What influences decision making variability in the Aotearoa New Zealand child welfare system? (Seminar with Emily Keddell) Event as iCalendar

22 June 2017

4 - 5pm

Venue: Room N614, Epsom Campus

Location: 74 Epsom Avenue, Auckland

Host: The School of Counselling, Human Services and Social Work

In many countries, the complex nature of decision-making in relation to children who have been neglected or abused leads to variable decisions regarding their care, even when case characteristics, family circumstances and levels of harm are similar. This leads to a justice problem, as both children's right to protection, and parental rights to maintain the care of their children, should be enforced in a consistent manner by legal and regulatory systems.

Drawing on the decision-making ecology concept, this talk outlines the complex context that generates decision outcomes, and presents the first findings of a mixed methods, exploratory study that set out to answer the question: what contributes to decision making variability in the Aotearoa New Zealand child welfare system?

About Emily Keddell

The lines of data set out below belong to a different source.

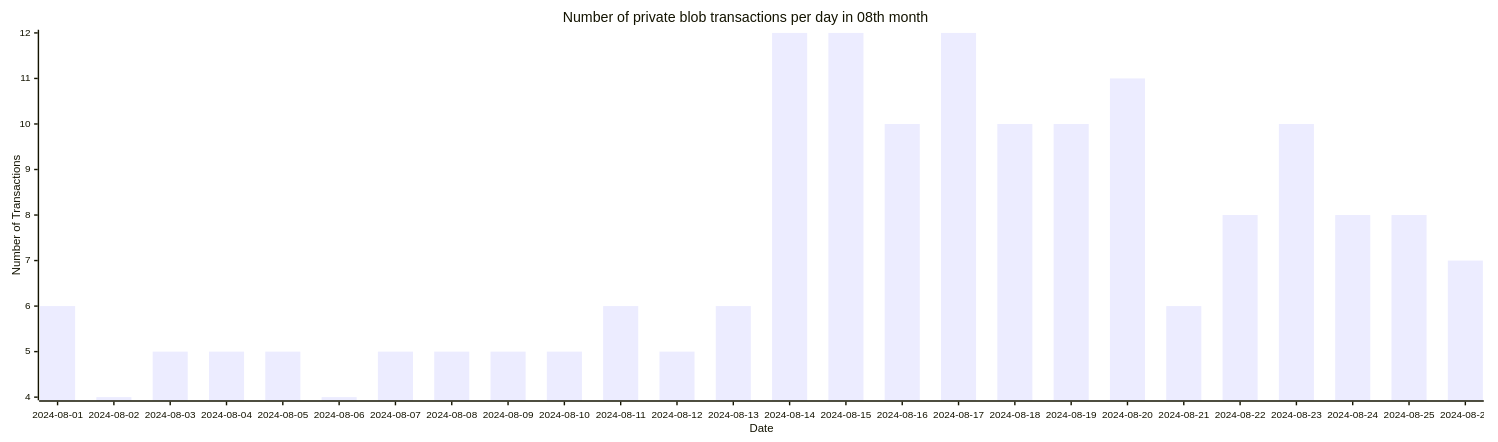
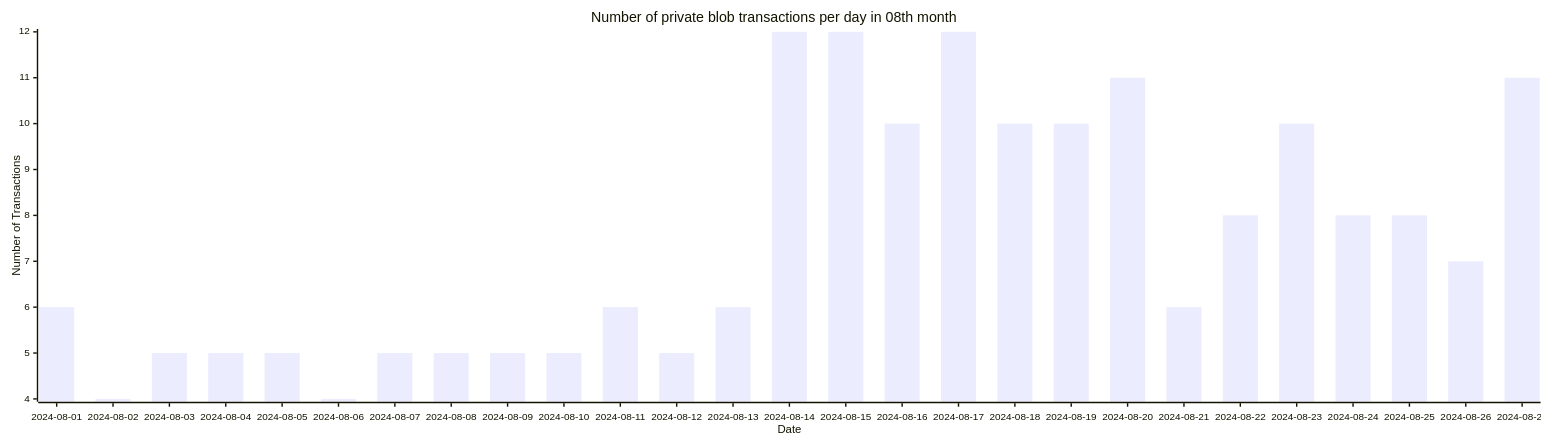
Before and after one commit to Amit0617/eip4844-data: the sixth of 6 diagrams in README.md, drawn with Mermaid. The commit also changed 1 other file, not shown here.

````diff
--- a/README.md
+++ b/README.md
@@ -66,12 +66,12 @@
 ```mermaid
 ---
 config:
     xyChart:
-        width: 2080
+        width: 2160
         height: 600
 ---
 xychart-beta title "Number of private blob transactions per day in 08th month"
-x-axis "Date" [2024-08-01,2024-08-02,2024-08-03,2024-08-04,2024-08-05,2024-08-06,2024-08-07,2024-08-08,2024-08-09,2024-08-10,2024-08-11,2024-08-12,2024-08-13,2024-08-14,2024-08-15,2024-08-16,2024-08-17,2024-08-18,2024-08-19,2024-08-20,2024-08-21,2024-08-22,2024-08-23,2024-08-24,2024-08-25,2024-08-26]
+x-axis "Date" [2024-08-01,2024-08-02,2024-08-03,2024-08-04,2024-08-05,2024-08-06,2024-08-07,2024-08-08,2024-08-09,2024-08-10,2024-08-11,2024-08-12,2024-08-13,2024-08-14,2024-08-15,2024-08-16,2024-08-17,2024-08-18,2024-08-19,2024-08-20,2024-08-21,2024-08-22,2024-08-23,2024-08-24,2024-08-25,2024-08-26,2024-08-27]
 y-axis "Number of Transactions"
-bar[6,4,5,5,5,4,5,5,5,5,6,5,6,12,12,10,12,10,10,11,6,8,10,8,8,7]
+bar[6,4,5,5,5,4,5,5,5,5,6,5,6,12,12,10,12,10,10,11,6,8,10,8,8,7,11]
 ```
````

Emily is a senior lecturer in the department of Sociology, Gender and Social Work, University of Otago. She has practiced in a variety of child and family social work positions in Aotearoa and the UK. Her research covers aspects of child and family social work policy and practice, including constructions of risk, decision-making, the use of big data, and the relationship between inequalities and contact with the child protection system. She is involved in translational activities as a member of the Reimagining Social Work collective and an associate member of Child Poverty Action NZ.